Here’s something you may not know: that HDTV that you love so much probably doesn’t show the whole picture on its screen. In fact, up to five percent of the picture can get cut off around the edges—this is called overscan. It’s old technology that’s left over from the CRT (cathode ray tube) televisions of yesteryear. Here’s why it existed in the first place, why it’s still used today, and how to (hopefully) turn it off on your TV.
Overscan is not required by any modern “fixed-pixel” high-definition televisions, like LCDs. In fact, the crop-and-zoom method of overscan often reduces picture quality, making it something that is not only unrequired, but undesirable. Think about it: If you have a video that measures 1920×1080 pixels, and a TV screen that measures 1920×1080 pixels, but your screen is zooming in–you aren’t getting that perfect pixel-for-pixel image.
In addition, if you hook up a PC to your TV—say, for use as a home theater PC or for gaming—it’ll often cut off part of the taskbar or menus, making it difficult to use.
So if overscan is so unnecessary–and bad for picture quality—why do HDTVs still use it? While not a simple concept, TVs still use overscan because content creators still use it, and TV manufacturers have to follow their lead.
Overscan also serves another, lesser-known purpose. Since the outside area isn’t going to be viewed anyway (in most cases), it’s used to house important data for analog-to-digital converters. Analog has no way to attach additional information to the picture like digital does (metadata), so this data is tucked neatly into things like blinking pixels or scan lines—think of it as Morse code for TVs. While the majority of everything is completely digital from end-to-end now, there are still some analog-to-digital conversions going on. That’s the problem with old technology that was so widely adopted and use for so long: it’s almost impossible to get rid of it completely. So since it’s still out there and being used, TV manufacturers keep doing the overscan thing, even on modern TVs.
How to Disable Overscan on Your HDTV
Most TVs have a way to disable overscan. But there’s also bad news: it’s not always that straightforward. Nothing good can ever be easy, right?
Start by grabbing your TV’s remote and pressing the Menu button. Head to your TV’s picture settings. If you see something called “Overscan”, your life is simple: just turn it off.

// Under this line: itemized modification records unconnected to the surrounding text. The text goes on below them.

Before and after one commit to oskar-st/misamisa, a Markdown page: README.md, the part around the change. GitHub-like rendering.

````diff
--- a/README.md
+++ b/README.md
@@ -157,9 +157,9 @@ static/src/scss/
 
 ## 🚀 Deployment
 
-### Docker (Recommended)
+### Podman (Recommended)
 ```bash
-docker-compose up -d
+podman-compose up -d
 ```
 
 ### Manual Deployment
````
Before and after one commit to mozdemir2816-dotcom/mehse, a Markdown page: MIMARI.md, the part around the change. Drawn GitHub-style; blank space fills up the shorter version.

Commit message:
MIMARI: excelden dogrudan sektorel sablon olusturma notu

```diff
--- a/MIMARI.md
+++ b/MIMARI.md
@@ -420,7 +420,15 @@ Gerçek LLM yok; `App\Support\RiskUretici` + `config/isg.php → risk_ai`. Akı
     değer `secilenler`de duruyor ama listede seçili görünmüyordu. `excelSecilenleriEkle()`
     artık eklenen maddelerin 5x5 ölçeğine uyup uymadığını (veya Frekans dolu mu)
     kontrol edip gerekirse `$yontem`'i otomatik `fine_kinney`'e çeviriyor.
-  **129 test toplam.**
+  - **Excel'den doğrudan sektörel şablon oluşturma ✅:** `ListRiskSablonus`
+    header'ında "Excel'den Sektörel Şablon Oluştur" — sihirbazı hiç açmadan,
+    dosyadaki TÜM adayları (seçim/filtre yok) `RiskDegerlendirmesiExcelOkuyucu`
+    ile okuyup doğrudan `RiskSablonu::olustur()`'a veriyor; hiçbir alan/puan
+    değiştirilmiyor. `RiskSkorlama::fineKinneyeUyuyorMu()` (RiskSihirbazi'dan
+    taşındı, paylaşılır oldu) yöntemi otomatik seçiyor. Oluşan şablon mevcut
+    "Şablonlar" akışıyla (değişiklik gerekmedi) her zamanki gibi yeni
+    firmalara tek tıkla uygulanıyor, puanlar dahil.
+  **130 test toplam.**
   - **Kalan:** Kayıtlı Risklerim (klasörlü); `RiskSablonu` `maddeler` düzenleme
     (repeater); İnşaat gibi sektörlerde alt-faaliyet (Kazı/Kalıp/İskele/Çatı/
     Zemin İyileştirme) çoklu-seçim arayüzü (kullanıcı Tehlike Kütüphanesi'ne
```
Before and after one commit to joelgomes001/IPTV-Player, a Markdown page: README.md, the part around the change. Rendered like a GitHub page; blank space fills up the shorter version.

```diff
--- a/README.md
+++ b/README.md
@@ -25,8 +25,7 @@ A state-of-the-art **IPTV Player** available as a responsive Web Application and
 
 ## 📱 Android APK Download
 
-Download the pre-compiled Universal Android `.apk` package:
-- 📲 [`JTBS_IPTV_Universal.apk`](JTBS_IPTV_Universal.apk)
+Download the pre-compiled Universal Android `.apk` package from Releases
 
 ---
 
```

If you don’t see that setting, however, it doesn’t necessarily mean it’s not available on your set—it probably means that the manufacturer decided to change the name to make it “easier to understand.” In that case, you’ll have to either keep digging and tweaking till you find it, or you can do the unthinkable: read the manual. Do you even still have the manual? Probably not. I bet you can find it online.
Since we’re basically friends, though, I compiled a quick list of some of the most popular manufacturers and what they call overscan on their sets:
- Vizio: Change the picture mode to “Normal” (if it isn’t already). This automatically disables overscan.
- Samsung: Look for the “Screen Fit” option.
- Insignia: In the advanced options menu, it’s surprisingly called “overscan.”
- Sharp, LG, and Philips: Unfortunately, we couldn’t find a good consensus on these three brands, so you’ll probably just have to Google it for your specific model.
- Sony X9J series: press the parameter button on the RCU, Parameters -> Picture & Sound -> Screen command -> Display Area (set it to +1, overscan will be disabled).
These won’t necessarily be exact for every individual model, but they should set you in the right direction. Once you’ve found the correct setting, you can just disable it (or tweak it, if allowed) and you’re done. Enjoy all that content you never got to see before and didn’t even realize it.
If your TV is a bit older (non Full HD) and doesn't have an option to disable overscan
Then you should switch to a non Full HD skin in the skin selection screen